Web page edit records

==*==

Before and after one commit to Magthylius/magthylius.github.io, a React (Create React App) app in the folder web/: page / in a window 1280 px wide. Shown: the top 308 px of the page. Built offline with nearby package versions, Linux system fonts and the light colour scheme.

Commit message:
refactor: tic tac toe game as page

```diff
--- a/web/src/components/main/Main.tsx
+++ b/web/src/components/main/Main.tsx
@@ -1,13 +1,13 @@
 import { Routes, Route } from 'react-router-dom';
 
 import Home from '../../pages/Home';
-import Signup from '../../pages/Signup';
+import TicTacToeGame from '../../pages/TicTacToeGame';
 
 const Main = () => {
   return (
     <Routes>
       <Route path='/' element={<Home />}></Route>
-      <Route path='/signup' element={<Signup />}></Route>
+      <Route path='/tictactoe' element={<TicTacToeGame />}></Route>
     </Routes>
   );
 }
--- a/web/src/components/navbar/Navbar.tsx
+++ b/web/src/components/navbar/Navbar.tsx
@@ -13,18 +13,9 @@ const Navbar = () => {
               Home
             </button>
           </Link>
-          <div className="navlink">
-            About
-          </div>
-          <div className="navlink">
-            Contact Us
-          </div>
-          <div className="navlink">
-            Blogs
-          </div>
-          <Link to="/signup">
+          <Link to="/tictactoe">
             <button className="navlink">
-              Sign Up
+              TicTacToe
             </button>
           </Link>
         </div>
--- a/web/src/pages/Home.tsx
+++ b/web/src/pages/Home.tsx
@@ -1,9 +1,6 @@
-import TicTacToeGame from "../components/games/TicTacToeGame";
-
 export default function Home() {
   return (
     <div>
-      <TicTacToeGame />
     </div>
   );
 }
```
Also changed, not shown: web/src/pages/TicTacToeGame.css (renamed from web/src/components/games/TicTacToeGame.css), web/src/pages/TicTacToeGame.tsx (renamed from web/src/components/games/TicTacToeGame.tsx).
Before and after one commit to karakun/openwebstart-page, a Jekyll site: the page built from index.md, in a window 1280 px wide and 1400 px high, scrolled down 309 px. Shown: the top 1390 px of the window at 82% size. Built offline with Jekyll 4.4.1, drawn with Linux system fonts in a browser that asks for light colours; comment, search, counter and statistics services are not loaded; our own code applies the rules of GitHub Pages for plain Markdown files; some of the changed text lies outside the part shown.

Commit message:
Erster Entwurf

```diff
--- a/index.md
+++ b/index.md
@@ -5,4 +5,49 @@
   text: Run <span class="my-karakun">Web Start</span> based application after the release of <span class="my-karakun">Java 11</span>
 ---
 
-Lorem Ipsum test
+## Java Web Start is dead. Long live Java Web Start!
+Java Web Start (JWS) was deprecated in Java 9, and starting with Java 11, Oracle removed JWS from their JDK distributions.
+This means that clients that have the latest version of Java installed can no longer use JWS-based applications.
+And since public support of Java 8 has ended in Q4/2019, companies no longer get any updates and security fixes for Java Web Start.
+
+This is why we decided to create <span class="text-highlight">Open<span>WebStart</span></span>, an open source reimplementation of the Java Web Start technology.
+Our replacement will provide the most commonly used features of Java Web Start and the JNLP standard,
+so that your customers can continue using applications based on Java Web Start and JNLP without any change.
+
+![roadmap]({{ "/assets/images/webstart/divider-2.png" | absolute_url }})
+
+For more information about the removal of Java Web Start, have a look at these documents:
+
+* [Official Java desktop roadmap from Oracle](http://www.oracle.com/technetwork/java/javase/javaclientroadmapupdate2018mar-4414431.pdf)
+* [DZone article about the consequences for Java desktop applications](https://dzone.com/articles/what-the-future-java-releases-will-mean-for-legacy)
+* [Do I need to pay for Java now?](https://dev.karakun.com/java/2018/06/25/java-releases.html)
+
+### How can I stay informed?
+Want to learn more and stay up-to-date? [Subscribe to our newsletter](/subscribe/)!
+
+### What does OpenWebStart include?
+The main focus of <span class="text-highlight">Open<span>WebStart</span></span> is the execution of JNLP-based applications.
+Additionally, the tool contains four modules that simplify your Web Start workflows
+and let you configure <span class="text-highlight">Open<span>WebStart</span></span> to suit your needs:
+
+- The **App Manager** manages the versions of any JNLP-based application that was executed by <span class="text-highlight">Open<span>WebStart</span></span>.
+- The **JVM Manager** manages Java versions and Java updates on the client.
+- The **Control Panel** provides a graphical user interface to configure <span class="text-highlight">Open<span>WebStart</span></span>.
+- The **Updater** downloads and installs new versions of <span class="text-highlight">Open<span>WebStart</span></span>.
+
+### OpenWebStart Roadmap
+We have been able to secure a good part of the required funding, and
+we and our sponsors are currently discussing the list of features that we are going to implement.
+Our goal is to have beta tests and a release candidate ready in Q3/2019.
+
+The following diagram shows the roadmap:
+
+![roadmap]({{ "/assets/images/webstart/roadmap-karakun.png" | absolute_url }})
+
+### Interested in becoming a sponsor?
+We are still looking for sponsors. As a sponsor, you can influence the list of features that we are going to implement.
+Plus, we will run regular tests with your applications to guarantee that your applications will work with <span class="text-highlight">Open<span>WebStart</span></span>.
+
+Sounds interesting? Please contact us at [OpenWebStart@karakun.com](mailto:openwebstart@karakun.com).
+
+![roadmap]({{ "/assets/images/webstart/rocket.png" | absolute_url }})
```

==*==

:: Action item ::
Repeat what the records above say. Use their exact words.

:: Answer below ::
Before and after one commit to Magthylius/magthylius.github.io, a React (Create React App) app in the folder web/: page / in a window 1280 px wide. Shown: the top 308 px of the page. Built offline with nearby package versions, Linux system fonts and the light colour scheme.

Commit message:
refactor: tic tac toe game as page

```diff
--- a/web/src/components/main/Main.tsx
+++ b/web/src/components/main/Main.tsx
@@ -1,13 +1,13 @@
 import { Routes, Route } from 'react-router-dom';
 
 import Home from '../../pages/Home';
-import Signup from '../../pages/Signup';
+import TicTacToeGame from '../../pages/TicTacToeGame';
 
 const Main = () => {
   return (
     <Routes>
       <Route path='/' element={<Home />}></Route>
-      <Route path='/signup' element={<Signup />}></Route>
+      <Route path='/tictactoe' element={<TicTacToeGame />}></Route>
     </Routes>
   );
 }
--- a/web/src/components/navbar/Navbar.tsx
+++ b/web/src/components/navbar/Navbar.tsx
@@ -13,18 +13,9 @@ const Navbar = () => {
               Home
             </button>
           </Link>
-          <div className="navlink">
-            About
-          </div>
-          <div className="navlink">
-            Contact Us
-          </div>
-          <div className="navlink">
-            Blogs
-          </div>
-          <Link to="/signup">
+          <Link to="/tictactoe">
             <button className="navlink">
-              Sign Up
+              TicTacToe
             </button>
           </Link>
         </div>
--- a/web/src/pages/Home.tsx
+++ b/web/src/pages/Home.tsx
@@ -1,9 +1,6 @@
-import TicTacToeGame from "../components/games/TicTacToeGame";
-
 export default function Home() {
   return (
     <div>
-      <TicTacToeGame />
     </div>
   );
 }
```
Also changed, not shown: web/src/pages/TicTacToeGame.css (renamed from web/src/components/games/TicTacToeGame.css), web/src/pages/TicTacToeGame.tsx (renamed from web/src/components/games/TicTacToeGame.tsx).
Before and after one commit to karakun/openwebstart-page, a Jekyll site: the page built from index.md, in a window 1280 px wide and 1400 px high, scrolled down 309 px. Shown: the top 1390 px of the window at 82% size. Built offline with Jekyll 4.4.1, drawn with Linux system fonts in a browser that asks for light colours; comment, search, counter and statistics services are not loaded; our own code applies the rules of GitHub Pages for plain Markdown files; some of the changed text lies outside the part shown.

Commit message:
Erster Entwurf

```diff
--- a/index.md
+++ b/index.md
@@ -5,4 +5,49 @@
   text: Run <span class="my-karakun">Web Start</span> based application after the release of <span class="my-karakun">Java 11</span>
 ---
 
-Lorem Ipsum test
+## Java Web Start is dead. Long live Java Web Start!
+Java Web Start (JWS) was deprecated in Java 9, and starting with Java 11, Oracle removed JWS from their JDK distributions.
+This means that clients that have the latest version of Java installed can no longer use JWS-based applications.
+And since public support of Java 8 has ended in Q4/2019, companies no longer get any updates and security fixes for Java Web Start.
+
+This is why we decided to create <span class="text-highlight">Open<span>WebStart</span></span>, an open source reimplementation of the Java Web Start technology.
+Our replacement will provide the most commonly used features of Java Web Start and the JNLP standard,
+so that your customers can continue using applications based on Java Web Start and JNLP without any change.
+
+![roadmap]({{ "/assets/images/webstart/divider-2.png" | absolute_url }})
+
+For more information about the removal of Java Web Start, have a look at these documents:
+
+* [Official Java desktop roadmap from Oracle](http://www.oracle.com/technetwork/java/javase/javaclientroadmapupdate2018mar-4414431.pdf)
+* [DZone article about the consequences for Java desktop applications](https://dzone.com/articles/what-the-future-java-releases-will-mean-for-legacy)
+* [Do I need to pay for Java now?](https://dev.karakun.com/java/2018/06/25/java-releases.html)
+
+### How can I stay informed?
+Want to learn more and stay up-to-date? [Subscribe to our newsletter](/subscribe/)!
+
+### What does OpenWebStart include?
+The main focus of <span class="text-highlight">Open<span>WebStart</span></span> is the execution of JNLP-based applications.
+Additionally, the tool contains four modules that simplify your Web Start workflows
+and let you configure <span class="text-highlight">Open<span>WebStart</span></span> to suit your needs:
+
+- The **App Manager** manages the versions of any JNLP-based application that was executed by <span class="text-highlight">Open<span>WebStart</span></span>.
+- The **JVM Manager** manages Java versions and Java updates on the client.
+- The **Control Panel** provides a graphical user interface to configure <span class="text-highlight">Open<span>WebStart</span></span>.
+- The **Updater** downloads and installs new versions of <span class="text-highlight">Open<span>WebStart</span></span>.
+
+### OpenWebStart Roadmap
+We have been able to secure a good part of the required funding, and
+we and our sponsors are currently discussing the list of features that we are going to implement.
+Our goal is to have beta tests and a release candidate ready in Q3/2019.
+
+The following diagram shows the roadmap:
+
+![roadmap]({{ "/assets/images/webstart/roadmap-karakun.png" | absolute_url }})
+
+### Interested in becoming a sponsor?
+We are still looking for sponsors. As a sponsor, you can influence the list of features that we are going to implement.
+Plus, we will run regular tests with your applications to guarantee that your applications will work with <span class="text-highlight">Open<span>WebStart</span></span>.
+
+Sounds interesting? Please contact us at [OpenWebStart@karakun.com](mailto:openwebstart@karakun.com).
+
+![roadmap]({{ "/assets/images/webstart/rocket.png" | absolute_url }})
```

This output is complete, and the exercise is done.